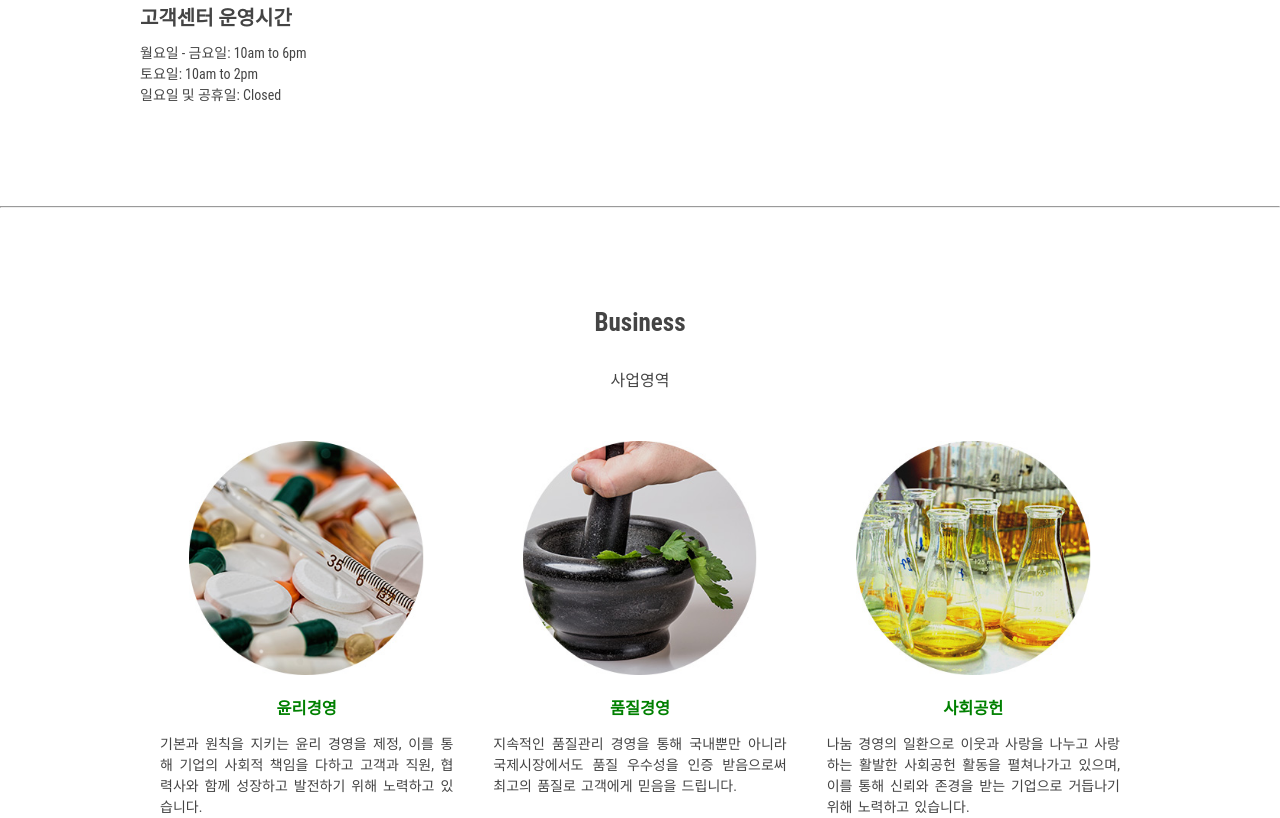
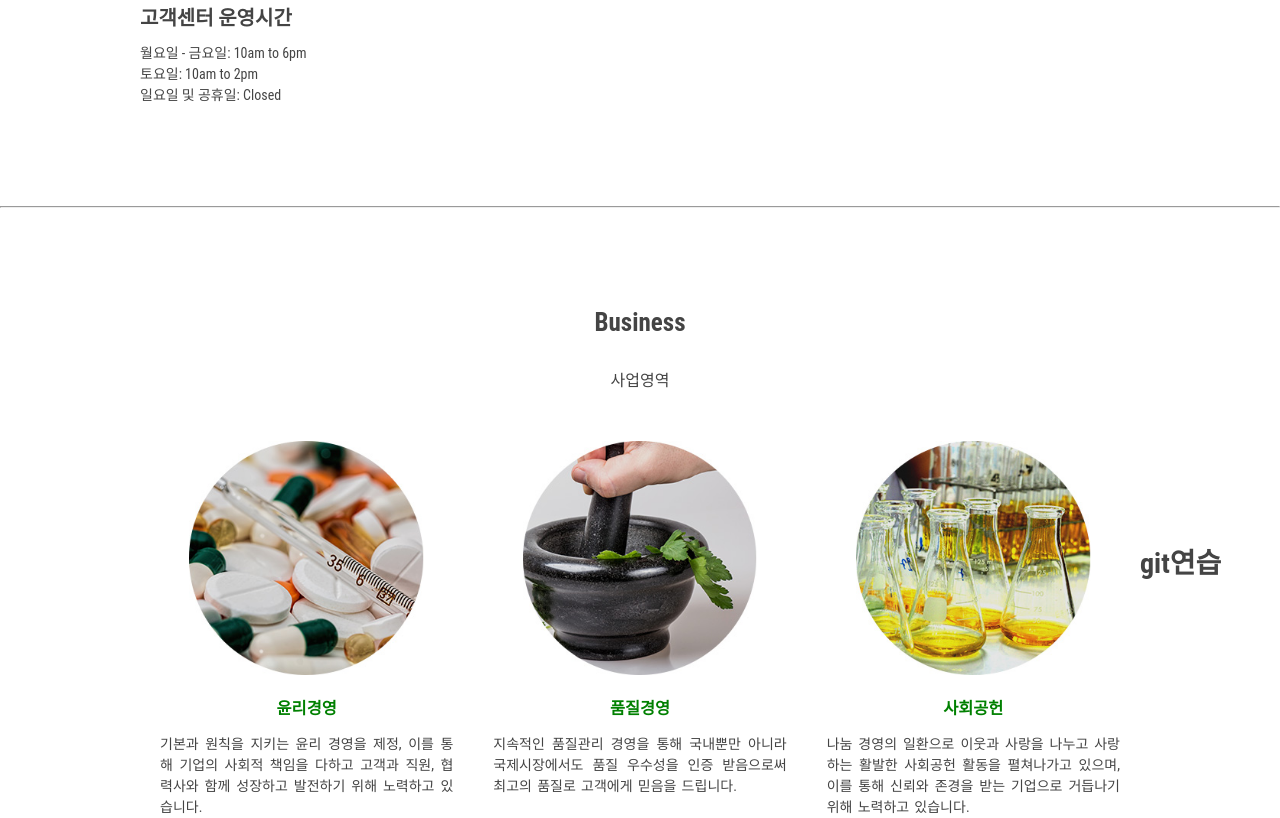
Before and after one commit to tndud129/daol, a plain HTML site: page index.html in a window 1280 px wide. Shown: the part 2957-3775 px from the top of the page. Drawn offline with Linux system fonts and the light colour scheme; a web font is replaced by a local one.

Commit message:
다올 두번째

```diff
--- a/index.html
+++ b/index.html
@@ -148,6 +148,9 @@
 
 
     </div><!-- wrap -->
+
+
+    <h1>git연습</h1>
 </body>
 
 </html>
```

■ ■ ■

_What to produce_. Output the records above exactly, leaving out pictures.

_Task output_.
Before and after one commit to tndud129/daol, a plain HTML site: page index.html in a window 1280 px wide. Shown: the part 2957-3775 px from the top of the page. Drawn offline with Linux system fonts and the light colour scheme; a web font is replaced by a local one.

Commit message:
다올 두번째

```diff
--- a/index.html
+++ b/index.html
@@ -148,6 +148,9 @@
 
 
     </div><!-- wrap -->
+
+
+    <h1>git연습</h1>
 </body>
 
 </html>
```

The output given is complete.